**DATASET EXCERPTS**
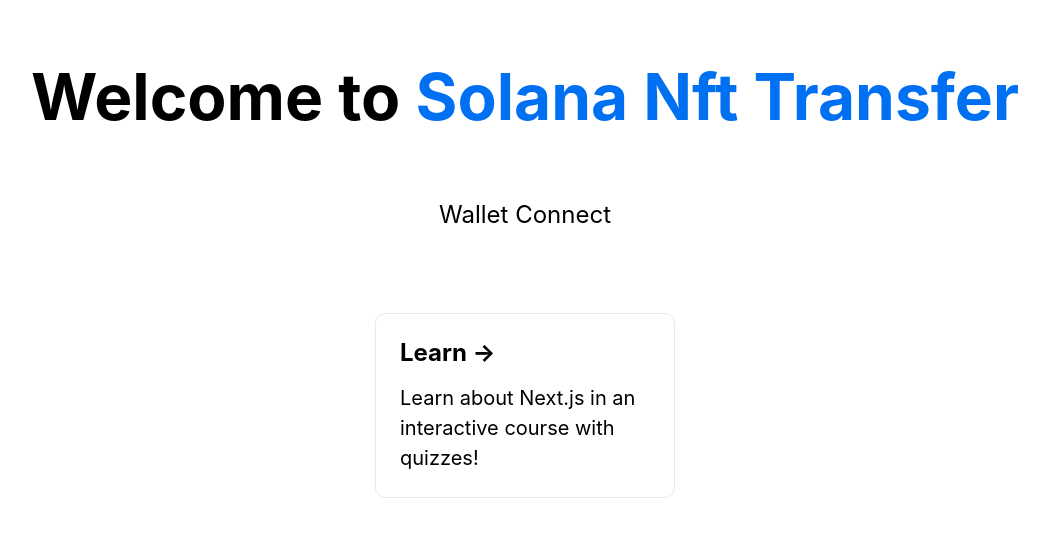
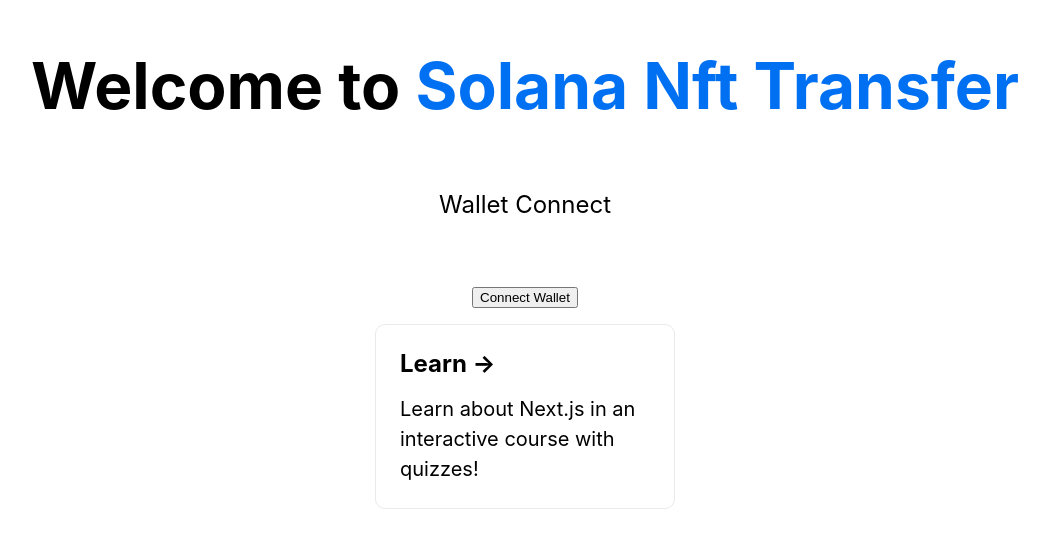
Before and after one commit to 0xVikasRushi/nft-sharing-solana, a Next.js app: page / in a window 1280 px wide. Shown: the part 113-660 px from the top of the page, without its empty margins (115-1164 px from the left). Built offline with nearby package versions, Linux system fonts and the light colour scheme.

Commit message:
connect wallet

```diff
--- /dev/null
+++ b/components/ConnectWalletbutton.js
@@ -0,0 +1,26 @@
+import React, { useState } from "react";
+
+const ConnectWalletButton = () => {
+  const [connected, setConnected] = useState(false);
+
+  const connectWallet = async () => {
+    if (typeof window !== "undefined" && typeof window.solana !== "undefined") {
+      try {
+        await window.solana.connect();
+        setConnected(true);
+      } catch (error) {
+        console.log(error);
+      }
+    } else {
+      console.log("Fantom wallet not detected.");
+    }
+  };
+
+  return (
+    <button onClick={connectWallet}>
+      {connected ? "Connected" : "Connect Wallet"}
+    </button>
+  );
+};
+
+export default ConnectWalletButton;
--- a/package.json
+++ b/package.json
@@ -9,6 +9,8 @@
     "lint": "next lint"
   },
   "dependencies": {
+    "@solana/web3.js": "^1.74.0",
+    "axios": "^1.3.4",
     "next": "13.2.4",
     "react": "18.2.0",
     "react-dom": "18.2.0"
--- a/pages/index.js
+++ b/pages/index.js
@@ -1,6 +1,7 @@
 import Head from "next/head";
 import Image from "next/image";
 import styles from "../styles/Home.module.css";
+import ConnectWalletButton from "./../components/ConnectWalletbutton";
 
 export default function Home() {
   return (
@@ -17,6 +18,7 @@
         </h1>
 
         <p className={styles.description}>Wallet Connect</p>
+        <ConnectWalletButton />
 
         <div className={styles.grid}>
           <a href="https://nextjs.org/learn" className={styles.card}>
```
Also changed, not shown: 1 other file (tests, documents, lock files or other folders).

**WHAT THE EXERCISE ASKS**
Give back every line of the material above word for word, leaving out the pictures.

**ANSWER TO THIS PROBLEM**
Before and after one commit to 0xVikasRushi/nft-sharing-solana, a Next.js app: page / in a window 1280 px wide. Shown: the part 113-660 px from the top of the page, without its empty margins (115-1164 px from the left). Built offline with nearby package versions, Linux system fonts and the light colour scheme.

Commit message:
connect wallet

```diff
--- /dev/null
+++ b/components/ConnectWalletbutton.js
@@ -0,0 +1,26 @@
+import React, { useState } from "react";
+
+const ConnectWalletButton = () => {
+  const [connected, setConnected] = useState(false);
+
+  const connectWallet = async () => {
+    if (typeof window !== "undefined" && typeof window.solana !== "undefined") {
+      try {
+        await window.solana.connect();
+        setConnected(true);
+      } catch (error) {
+        console.log(error);
+      }
+    } else {
+      console.log("Fantom wallet not detected.");
+    }
+  };
+
+  return (
+    <button onClick={connectWallet}>
+      {connected ? "Connected" : "Connect Wallet"}
+    </button>
+  );
+};
+
+export default ConnectWalletButton;
--- a/package.json
+++ b/package.json
@@ -9,6 +9,8 @@
     "lint": "next lint"
   },
   "dependencies": {
+    "@solana/web3.js": "^1.74.0",
+    "axios": "^1.3.4",
     "next": "13.2.4",
     "react": "18.2.0",
     "react-dom": "18.2.0"
--- a/pages/index.js
+++ b/pages/index.js
@@ -1,6 +1,7 @@
 import Head from "next/head";
 import Image from "next/image";
 import styles from "../styles/Home.module.css";
+import ConnectWalletButton from "./../components/ConnectWalletbutton";
 
 export default function Home() {
   return (
@@ -17,6 +18,7 @@
         </h1>
 
         <p className={styles.description}>Wallet Connect</p>
+        <ConnectWalletButton />
 
         <div className={styles.grid}>
           <a href="https://nextjs.org/learn" className={styles.card}>
```
Also changed, not shown: 1 other file (tests, documents, lock files or other folders).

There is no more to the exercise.